"We have politicians – and even religious leaders – who wonder why people do not understand and follow them, since their proposals are so clear and logical. Perhaps it is because they are stuck in the realm of pure ideas and end up reducing politics or faith to rhetoric. Others have left simplicity behind and have imported a rationality foreign to most people."
"Ethics – a non-ideological ethics – would make it possible to bring about balance and a more humane social order. With this in mind, I encourage financial experts and political leaders to ponder the words of one of the sages of antiquity: 'Not to share one’s wealth with the poor is to steal from them and to take away their livelihood. It is not our own goods which we hold, but theirs.'"
"I beg the Lord to grant us more politicians who are genuinely disturbed by the state of society, the people, the lives of the poor! It is vital that government leaders and financial leaders take heed and broaden their horizons, working to ensure that all citizens have dignified work, education and healthcare."
ON YOUNG LEADERS:
"Even if it is not always easy to approach young people, progress has been made in two areas: the awareness that the entire community is called to evangelize and educate the young, and the urgent need for the young to exercise greater leadership. We should recognize that despite the present crisis of commitment and communal relationships, many young people are making common cause before the problems of our world and are taking up various forms of activism and volunteer work."
ON OPTIMISM, CONFIDENCE, AND HELPING OTHERS:
"One of the more serious temptations which stifles boldness and zeal is a defeatism which turns us into querulous and disillusioned pessimists, 'sourpusses.' Nobody can go off to battle unless he is fully convinced of victory beforehand. If we start without confidence, we have already lost half the battle and we bury our talents."
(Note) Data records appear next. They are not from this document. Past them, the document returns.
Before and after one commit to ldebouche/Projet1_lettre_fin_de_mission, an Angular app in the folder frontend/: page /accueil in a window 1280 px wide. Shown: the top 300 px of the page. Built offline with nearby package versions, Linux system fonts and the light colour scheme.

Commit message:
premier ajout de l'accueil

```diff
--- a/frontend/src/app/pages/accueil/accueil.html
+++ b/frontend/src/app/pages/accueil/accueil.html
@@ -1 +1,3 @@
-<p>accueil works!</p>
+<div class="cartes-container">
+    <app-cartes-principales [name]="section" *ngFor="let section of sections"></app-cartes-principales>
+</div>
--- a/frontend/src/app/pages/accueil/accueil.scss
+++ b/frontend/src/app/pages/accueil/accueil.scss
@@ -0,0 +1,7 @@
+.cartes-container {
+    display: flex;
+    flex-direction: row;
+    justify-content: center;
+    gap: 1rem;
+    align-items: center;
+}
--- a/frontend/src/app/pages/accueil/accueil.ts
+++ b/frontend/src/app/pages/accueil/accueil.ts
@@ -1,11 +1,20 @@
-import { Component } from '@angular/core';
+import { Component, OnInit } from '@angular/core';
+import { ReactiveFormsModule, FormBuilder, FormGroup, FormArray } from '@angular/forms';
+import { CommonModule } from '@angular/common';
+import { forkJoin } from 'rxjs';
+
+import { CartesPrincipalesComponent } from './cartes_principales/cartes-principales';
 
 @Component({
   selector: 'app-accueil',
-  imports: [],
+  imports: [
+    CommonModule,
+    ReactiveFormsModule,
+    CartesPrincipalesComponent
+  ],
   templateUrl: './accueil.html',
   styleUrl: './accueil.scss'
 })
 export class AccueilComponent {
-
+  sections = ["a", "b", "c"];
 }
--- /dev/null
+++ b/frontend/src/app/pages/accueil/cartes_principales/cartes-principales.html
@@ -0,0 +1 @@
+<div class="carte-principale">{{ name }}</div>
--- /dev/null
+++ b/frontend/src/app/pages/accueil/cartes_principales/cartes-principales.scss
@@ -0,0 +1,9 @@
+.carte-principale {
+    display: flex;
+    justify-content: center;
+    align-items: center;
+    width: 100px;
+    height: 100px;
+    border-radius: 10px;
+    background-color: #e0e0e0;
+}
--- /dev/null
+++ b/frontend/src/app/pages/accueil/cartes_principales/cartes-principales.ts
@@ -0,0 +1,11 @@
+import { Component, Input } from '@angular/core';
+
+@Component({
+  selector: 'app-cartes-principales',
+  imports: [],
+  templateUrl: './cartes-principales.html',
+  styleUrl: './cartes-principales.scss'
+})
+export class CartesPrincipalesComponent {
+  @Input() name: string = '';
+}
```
"If I can help at least one person to have a better life, that already justifies the offering of my life."
Jena McGregor is a columnist for On Leadership.